5. Okay, add a few more plants
If limiting the number of plants in your zen garden stresses you out, feel free to adapt this garden style. You can add more plants than would be in a traditional dry garden while still maintaining the sparse, meditative theme. Another option is to incorporate the zen garden into the rest of your garden. Include just a few plants directly around the zen garden, then gradually increase the density of plants as you move further away from the gravel.
Recommended plants for a zen garden:
- dwarf conifers
- Japanese maple
- creeping groundcover
- Japanese white pine
Remember to watch out for invasive species, and keep in mind that some native plants, like red maple and eastern redbud, can also fit well into a Japanese-inspired landscape.
6. Provide privacy
Traditionally dry gardens, are surrounded by a wall, fence, or vegetation. You can choose to enclose your zen garden fully or partially, or even to let it melt into the surrounding landscape. In addition to a wall or fence, options include a hedge, lattice panels, or bamboo. Of course, you can also incorporate two or more of these screens, especially if you have an existing wall or fence that can form one border of the garden.
Note that bamboo is invasive and nearly impossible to get rid of once you’ve planted it. If you choose to incorporate bamboo into your zen garden, do so mindfully. Select a clumping rather than running variety, and plant it within a barrier. Even better, plant a smaller variety in a long, narrow container — even a metal water trough will work!
7. Lay out a walkway
Unless your zen garden can only be accessed from a patio or porch, you will likely want to lay out a path around the perimeter so you can enjoy it from multiple angles.
Choose materials and colors that fit with the theme of the garden, such as stepping stones or natural-edged pavers. Allow the path to meander through the sparse vegetation, if you like, to allow for contemplative walking.
8. Experiment with water
While water is not common in zen gardens, adding a water feature can create a calming, relaxing atmosphere.
9. Add some final touches
A properly placed stone bench will allow you to sit and enjoy your zen garden from the intended vantage point and will fit beautifully into the theme. Soft lighting might illuminate the path in the evening and add shadowed texture to the raked gravel.
It may take a bit of work to put together, but your new zen garden will provide a calm, meditative space for you to relax in for years to come.
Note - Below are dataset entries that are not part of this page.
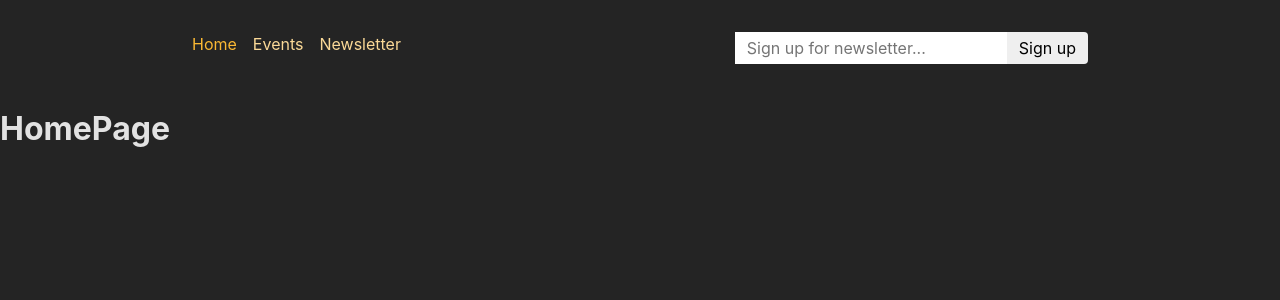
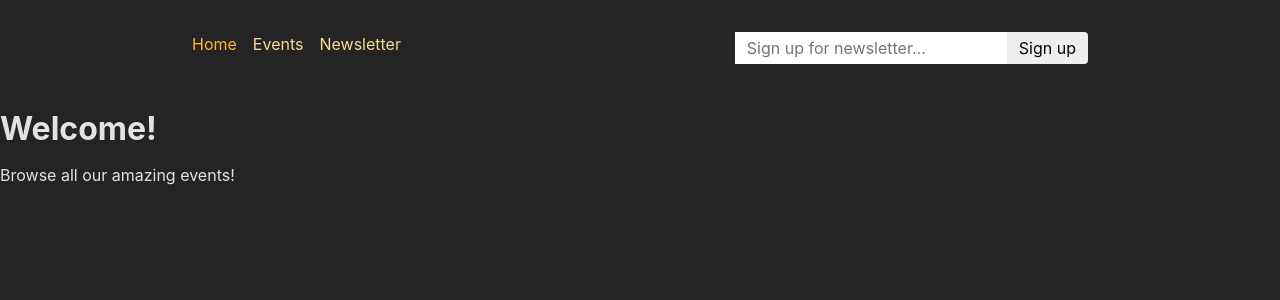
Before and after one commit to KamilJustynski/react-router-advanced, a React (Create React App) app in the folder frontend/: page / in a window 1280 px wide. Shown: the top 300 px of the page. Built offline with nearby package versions, Linux system fonts and the light colour scheme.

Commit message:
homepage

```diff
--- a/frontend/src/pages/HomePage.js
+++ b/frontend/src/pages/HomePage.js
@@ -1,4 +1,10 @@
+import PageContent from "../components/PageContent";
+
 const HomePage = () => {
-  return <h1>HomePage</h1>;
+  return (
+    <PageContent title="Welcome!">
+      <p>Browse all our amazing events!</p>
+    </PageContent>
+  );
 };
 export default HomePage;
```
Serena Manickam is a freelance editor and writer and sustainable market gardener in rural Virginia. She holds a BA in environmental science and runs Fairydiddle Farm, a small market garden in which she grows no-spray produce and herbs to sell at a local farmer’s market.